By Giselda Vagnoni
ROME, Feb 5 (Reuters) - The International Monetary Fund said on Tuesday that Italy's central bank did a good job in its oversight of crisis-hit Monte dei Paschi di Siena, in a boost for ECB chief Mario Draghi, who led the Bank of Italy as Monte Paschi ran into trouble.
An IMF team was in Italy until last week to conduct the first part of an assessment of Italy's financial system and Monte Paschi was among the issues it discussed with the BoI.
"The IMF team's preliminary view is that the Bank of Italy (BoI) took timely and appropriate action - within the limits of the legal framework - to address problems at MPS," the IMF's chief spokesman Gerry Rice told Reuters.

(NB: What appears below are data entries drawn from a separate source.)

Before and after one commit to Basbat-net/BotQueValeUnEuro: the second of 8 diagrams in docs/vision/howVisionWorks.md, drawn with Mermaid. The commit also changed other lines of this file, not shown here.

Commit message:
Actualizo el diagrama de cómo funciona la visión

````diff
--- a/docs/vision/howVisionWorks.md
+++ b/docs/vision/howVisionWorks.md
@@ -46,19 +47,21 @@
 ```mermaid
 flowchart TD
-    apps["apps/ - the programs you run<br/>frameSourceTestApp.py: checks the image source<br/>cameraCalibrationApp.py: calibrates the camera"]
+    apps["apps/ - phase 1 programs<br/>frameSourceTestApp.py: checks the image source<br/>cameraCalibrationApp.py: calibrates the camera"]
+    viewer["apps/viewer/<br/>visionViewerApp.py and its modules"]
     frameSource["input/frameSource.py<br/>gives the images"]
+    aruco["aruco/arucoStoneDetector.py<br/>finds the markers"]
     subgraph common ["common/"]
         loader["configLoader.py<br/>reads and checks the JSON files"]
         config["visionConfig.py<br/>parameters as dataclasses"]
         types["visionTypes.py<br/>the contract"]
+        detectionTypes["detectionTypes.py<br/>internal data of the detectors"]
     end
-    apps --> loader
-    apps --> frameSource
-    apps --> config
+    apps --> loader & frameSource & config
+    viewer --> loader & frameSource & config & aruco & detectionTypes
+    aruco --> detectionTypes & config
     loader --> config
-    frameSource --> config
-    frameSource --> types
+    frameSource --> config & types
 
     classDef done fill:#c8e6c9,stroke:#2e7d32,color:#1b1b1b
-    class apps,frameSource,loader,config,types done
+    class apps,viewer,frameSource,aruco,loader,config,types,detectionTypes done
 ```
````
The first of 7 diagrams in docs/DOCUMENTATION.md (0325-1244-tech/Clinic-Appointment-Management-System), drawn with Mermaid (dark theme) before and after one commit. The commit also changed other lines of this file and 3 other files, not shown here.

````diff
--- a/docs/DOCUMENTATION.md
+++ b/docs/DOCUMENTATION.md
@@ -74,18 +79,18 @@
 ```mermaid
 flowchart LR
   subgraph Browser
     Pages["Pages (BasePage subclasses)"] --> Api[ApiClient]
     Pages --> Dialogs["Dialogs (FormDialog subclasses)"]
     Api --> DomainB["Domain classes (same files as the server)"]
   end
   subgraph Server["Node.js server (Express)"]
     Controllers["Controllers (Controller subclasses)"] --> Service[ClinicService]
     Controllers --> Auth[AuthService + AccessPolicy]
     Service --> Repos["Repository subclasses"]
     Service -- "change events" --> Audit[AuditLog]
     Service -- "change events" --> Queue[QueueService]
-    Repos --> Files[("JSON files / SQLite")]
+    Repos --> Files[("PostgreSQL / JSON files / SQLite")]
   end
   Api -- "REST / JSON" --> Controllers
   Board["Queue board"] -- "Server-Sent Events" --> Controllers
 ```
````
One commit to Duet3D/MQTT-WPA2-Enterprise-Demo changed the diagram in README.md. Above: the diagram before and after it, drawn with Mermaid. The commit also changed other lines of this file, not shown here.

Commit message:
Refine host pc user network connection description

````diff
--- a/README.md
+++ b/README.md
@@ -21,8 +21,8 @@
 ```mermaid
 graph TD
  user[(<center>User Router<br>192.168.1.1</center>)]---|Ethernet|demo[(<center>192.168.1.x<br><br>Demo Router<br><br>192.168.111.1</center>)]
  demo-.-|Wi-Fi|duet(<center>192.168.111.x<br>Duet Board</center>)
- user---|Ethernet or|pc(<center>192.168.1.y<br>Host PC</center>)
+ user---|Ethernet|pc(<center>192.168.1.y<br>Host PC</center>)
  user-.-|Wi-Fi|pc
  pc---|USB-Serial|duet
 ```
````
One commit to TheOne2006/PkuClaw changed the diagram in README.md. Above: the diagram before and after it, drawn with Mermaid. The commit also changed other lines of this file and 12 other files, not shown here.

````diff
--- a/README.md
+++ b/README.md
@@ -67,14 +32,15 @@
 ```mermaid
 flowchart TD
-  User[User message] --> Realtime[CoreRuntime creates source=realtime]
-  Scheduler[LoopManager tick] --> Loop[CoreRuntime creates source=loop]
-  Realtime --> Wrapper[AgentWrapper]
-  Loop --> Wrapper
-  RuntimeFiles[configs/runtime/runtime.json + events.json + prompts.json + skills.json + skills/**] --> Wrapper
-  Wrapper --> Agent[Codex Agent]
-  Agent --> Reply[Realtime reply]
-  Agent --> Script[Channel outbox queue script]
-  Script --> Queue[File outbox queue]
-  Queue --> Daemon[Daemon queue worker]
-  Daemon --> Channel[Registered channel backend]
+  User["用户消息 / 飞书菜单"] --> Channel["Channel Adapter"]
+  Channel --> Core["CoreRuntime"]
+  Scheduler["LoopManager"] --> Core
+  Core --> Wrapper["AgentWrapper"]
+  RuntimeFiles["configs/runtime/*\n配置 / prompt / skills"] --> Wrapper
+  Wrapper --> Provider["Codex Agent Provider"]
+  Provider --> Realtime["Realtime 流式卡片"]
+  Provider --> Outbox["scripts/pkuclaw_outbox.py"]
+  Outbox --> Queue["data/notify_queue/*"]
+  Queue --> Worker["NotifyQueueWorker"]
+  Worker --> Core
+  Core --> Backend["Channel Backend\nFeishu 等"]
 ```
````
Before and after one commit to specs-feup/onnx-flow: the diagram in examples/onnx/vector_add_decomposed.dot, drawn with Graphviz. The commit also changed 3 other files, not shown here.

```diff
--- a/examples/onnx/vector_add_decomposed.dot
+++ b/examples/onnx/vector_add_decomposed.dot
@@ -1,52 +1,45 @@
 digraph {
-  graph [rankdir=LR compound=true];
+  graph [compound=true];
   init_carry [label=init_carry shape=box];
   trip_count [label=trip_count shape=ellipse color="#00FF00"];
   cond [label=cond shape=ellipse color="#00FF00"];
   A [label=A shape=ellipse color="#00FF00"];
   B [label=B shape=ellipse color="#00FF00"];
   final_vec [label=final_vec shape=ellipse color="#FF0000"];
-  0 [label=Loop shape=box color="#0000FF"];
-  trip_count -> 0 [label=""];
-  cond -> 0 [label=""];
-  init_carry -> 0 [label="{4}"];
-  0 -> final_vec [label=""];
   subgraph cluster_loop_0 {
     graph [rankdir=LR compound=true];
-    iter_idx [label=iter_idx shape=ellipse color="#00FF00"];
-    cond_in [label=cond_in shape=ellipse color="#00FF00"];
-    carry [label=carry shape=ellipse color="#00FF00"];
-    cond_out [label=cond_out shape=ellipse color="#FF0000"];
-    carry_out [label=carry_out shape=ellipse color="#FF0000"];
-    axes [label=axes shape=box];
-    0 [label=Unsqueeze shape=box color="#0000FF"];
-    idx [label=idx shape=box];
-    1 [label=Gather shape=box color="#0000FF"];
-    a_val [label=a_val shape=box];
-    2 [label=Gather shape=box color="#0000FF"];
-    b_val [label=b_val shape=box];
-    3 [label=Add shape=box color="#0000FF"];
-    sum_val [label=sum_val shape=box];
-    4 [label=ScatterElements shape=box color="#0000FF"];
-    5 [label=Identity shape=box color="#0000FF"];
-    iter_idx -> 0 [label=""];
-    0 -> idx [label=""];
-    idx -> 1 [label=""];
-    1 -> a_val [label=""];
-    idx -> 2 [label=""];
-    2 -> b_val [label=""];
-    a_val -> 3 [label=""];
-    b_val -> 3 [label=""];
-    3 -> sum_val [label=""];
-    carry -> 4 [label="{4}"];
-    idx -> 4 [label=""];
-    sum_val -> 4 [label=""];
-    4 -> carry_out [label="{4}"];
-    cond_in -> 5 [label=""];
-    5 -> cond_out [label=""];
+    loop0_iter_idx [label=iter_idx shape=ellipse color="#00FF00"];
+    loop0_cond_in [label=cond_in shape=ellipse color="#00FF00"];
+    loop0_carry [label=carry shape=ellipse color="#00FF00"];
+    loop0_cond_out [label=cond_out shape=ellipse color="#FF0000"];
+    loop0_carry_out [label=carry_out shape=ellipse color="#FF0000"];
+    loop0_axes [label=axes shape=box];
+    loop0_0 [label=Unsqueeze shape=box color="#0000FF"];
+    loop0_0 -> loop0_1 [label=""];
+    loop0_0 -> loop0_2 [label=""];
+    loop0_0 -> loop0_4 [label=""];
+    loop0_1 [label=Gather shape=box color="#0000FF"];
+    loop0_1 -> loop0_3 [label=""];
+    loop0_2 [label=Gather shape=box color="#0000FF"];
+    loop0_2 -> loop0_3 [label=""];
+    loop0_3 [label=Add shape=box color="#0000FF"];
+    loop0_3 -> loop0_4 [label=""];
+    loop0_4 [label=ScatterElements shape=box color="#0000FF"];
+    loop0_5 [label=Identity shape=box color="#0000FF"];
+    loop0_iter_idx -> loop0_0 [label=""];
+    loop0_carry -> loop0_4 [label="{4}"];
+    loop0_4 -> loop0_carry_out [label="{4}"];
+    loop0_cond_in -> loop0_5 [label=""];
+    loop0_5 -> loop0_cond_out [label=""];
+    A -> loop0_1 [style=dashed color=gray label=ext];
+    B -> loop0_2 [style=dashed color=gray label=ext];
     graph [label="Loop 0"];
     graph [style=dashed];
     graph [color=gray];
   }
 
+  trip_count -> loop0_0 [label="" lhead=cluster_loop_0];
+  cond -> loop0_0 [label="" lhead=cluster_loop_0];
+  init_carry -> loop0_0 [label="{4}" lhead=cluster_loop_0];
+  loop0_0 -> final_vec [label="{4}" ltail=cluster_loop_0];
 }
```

"Oversight was close and supervisory action escalated appropriately as MPS's problems became acute," Rice said in a written statement.
The central bank has been widely criticised over its oversight of Monte Paschi, which is set to tap 3.9 billion euros of state loans and whose former management is under investigation for fraud and other financial crimes.
The IMF's backing will be particularly welcomed by Draghi, who was BoI governor between 2006 and 2011 when the opaque derivatives trades Monte Paschi officials allegedly set up to massage its accounts were conducted and came to light.
He has not yet commented on the case, but can expect to be questioned on it by reporters at the ECB's monthly news conference on Thursday.
The world's oldest bank has been at the centre of a financial and political storm since last month when it revealed that it faced losses of some 720 million euros ($986 million from those derivatives and structured finance operations.
The BoI, which is itself being investigated by prosecutors for an alleged lack of vigilance in a case brought by a consumer body, has defended itself both in written statements and in comments by current Governor Ignazio Visco.
Last month it approved the 3.9 billion euros ($5.3 billion) of state loans needed by Monte Paschi to shore up its capital.
The BoI says it did everything in its powers to oversee Monte Paschi, including forcing it to raise new capital and applying behind the scenes pressure to force out its executives, who left last year.
But the BoI has been under fire for not acting faster to sanction those managers and make its doubts public even though its inspectors had spotted the derivatives contracts at the centre of the scandal back in mid-2010..
Monte Paschi's woes stem back to its 2007 acquisition of smaller rival Antonveneta for 9 billion euros in cash from Spain's Santander just a few months after Santander had bought it for 6.6 bln euros.
Senior bankers questioned why the Bank of Italy, then led by Mario Draghi, allowed MPS to undertake the operation, which stretched its finances to the limits. Prosecutors now suspect bribes were paid to facilitate the deal.
The Vatican on Tuesday denied an Italian newspaper report linking its IOR bank to Monte Paschi's takeover of Antonveneta.
Prosecutors on Monday called Monte Paschi's former chairman Giuseppe Mussari for questioning for the first time but then accepted his request to have the interrogation postponed to Thursday because some members of his legal team were absent.
The scandal is also a burning political issue, three weeks before Italians vote in a national election on Feb. 24-25, because of the tight links between Monte Paschi and regional politicians - mainly on the left - who dominate the shareholder foundation which controls the 540-year-old bank.